This article first appeared in the October 2018 IPA Review. Slight revision by author, November 2018. It is a review of Patrick Deneen’s Why liberalism failed, Jonah Goldberg’s Suicide of the west, and Roger Scruton’s Conservatism: an invitation to the great tradition. Links included in the piece.
In a famous essay, the economist FA Hayek disassociated himself from conservatism. Despite admiring figures like Adam Smith and Edmund Burke, both frequently cited as conservatives, Hayek believed conservatism was simply an unprincipled opposition to change. Conservatism, he argued, accepts that political and social institutions emerge over time through trial and error, but then arbitrarily forecloses on this process. This lack of principle means conservatives cannot persuade anyone not already disposed to agree with them. Ultimately, conservatism is ‘obscurantist’, always falling back upon ‘a claim to superior wisdom, based on some self-arrogated superior quality’, and, contentless as it is, fated always to ‘be dragged along a path not of its own choosing’. Given Hayek’s profound influence on centre-right politics, the challenge for conservatives ever since has been to articulate a systematic explanation of which institutions are deserving of support or reform, and when change ought to be opposed altogether.

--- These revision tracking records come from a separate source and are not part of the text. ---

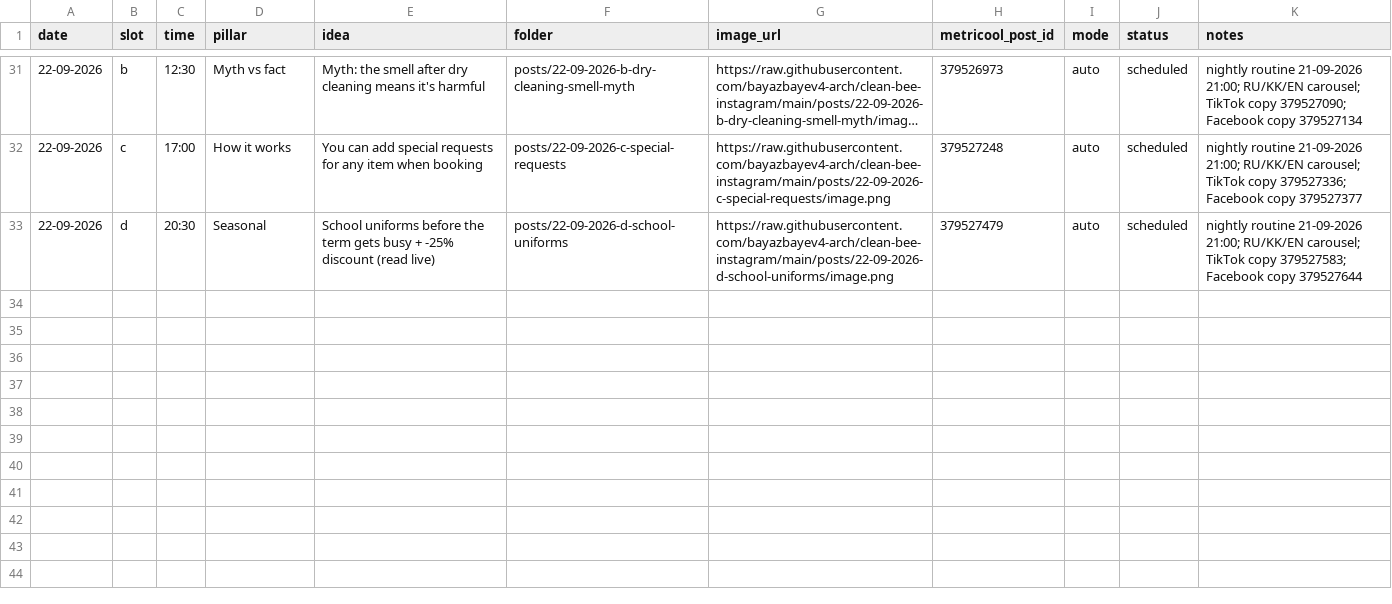
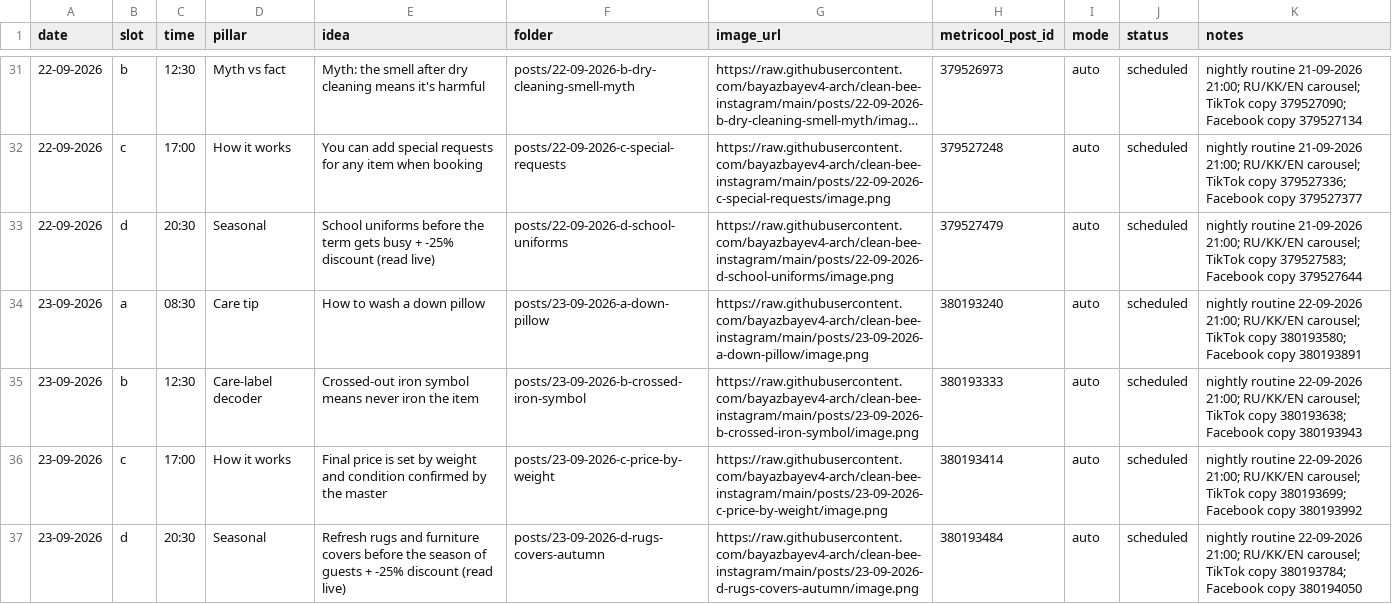
Before and after one commit to bayazbayev4-arch/clean-bee-instagram, a CSV file: log.csv, drawn as a sheet; only a part is shown, gaps mark what is left out; long unchanged cells end in ….

```diff
--- a/log.csv
+++ b/log.csv
@@ -33 +33,5 @@ date,slot,time,pillar,idea,folder,image_url,metricool_post_id,mode,status,notes
 22-09-2026,d,20:30,Seasonal,School uniforms before the term gets busy + -25% discount (read live),posts/22-09-2026-d-school-uniforms,https://raw.githubusercontent.com/bayazbayev4-arch/clean-bee-instagram/main/posts/22-09-2026-d-school-uniforms/image.png,379527479,auto,scheduled,nightly routine 21-09-2026 21:00; RU/KK/EN carousel; TikTok copy 379527583; Facebook copy 379527644
+23-09-2026,a,08:30,Care tip,How to wash a down pillow,posts/23-09-2026-a-down-pillow,https://raw.githubusercontent.com/bayazbayev4-arch/clean-bee-instagram/main/posts/23-09-2026-a-down-pillow/image.png,380193240,auto,scheduled,nightly routine 22-09-2026 21:00; RU/KK/EN carousel; TikTok copy 380193580; Facebook copy 380193891
+23-09-2026,b,12:30,Care-label decoder,Crossed-out iron symbol means never iron the item,posts/23-09-2026-b-crossed-iron-symbol,https://raw.githubusercontent.com/bayazbayev4-arch/clean-bee-instagram/main/posts/23-09-2026-b-crossed-iron-symbol/image.png,380193333,auto,scheduled,nightly routine 22-09-2026 21:00; RU/KK/EN carousel; TikTok copy 380193638; Facebook copy 380193943
+23-09-2026,c,17:00,How it works,Final price is set by weight and condition confirmed by the master,posts/23-09-2026-c-price-by-weight,https://raw.githubusercontent.com/bayazbayev4-arch/clean-bee-instagram/main/posts/23-09-2026-c-price-by-weight/image.png,380193414,auto,scheduled,nightly routine 22-09-2026 21:00; RU/KK/EN carousel; TikTok copy 380193699; Facebook copy 380193992
+23-09-2026,d,20:30,Seasonal,Refresh rugs and furniture covers before the season of guests + -25% discount (read live),posts/23-09-2026-d-rugs-covers-autumn,https://raw.githubusercontent.com/bayazbayev4-arch/clean-bee-instagram/main/posts/23-09-2026-d-rugs-covers-autumn/image.png,380193484,auto,scheduled,nightly routine 22-09-2026 21:00; RU/KK/EN carousel; TikTok copy 380193784; Facebook copy 380194050
```
Also changed, not shown: 5 other files.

This challenge has renewed relevance with the rise of populist movements in the United States and the United Kingdom, and the illiberal direction taken by Poland and Hungary. On one reading, populism validates the political scientist Samuel Huntington’s view that conservatism is simply a perennial argument in favour of the status quo that emerges whenever a significant segment of a society begins to lose faith in its ruling ideology. Populists are reacting to rapid change brought about by globalisation, immigration, and technological innovation. But another way of viewing the current situation is that conservatism is coming back into its own as an ideology, shedding the liberal arguments that it adopted for the Cold War and presenting its own unique vision.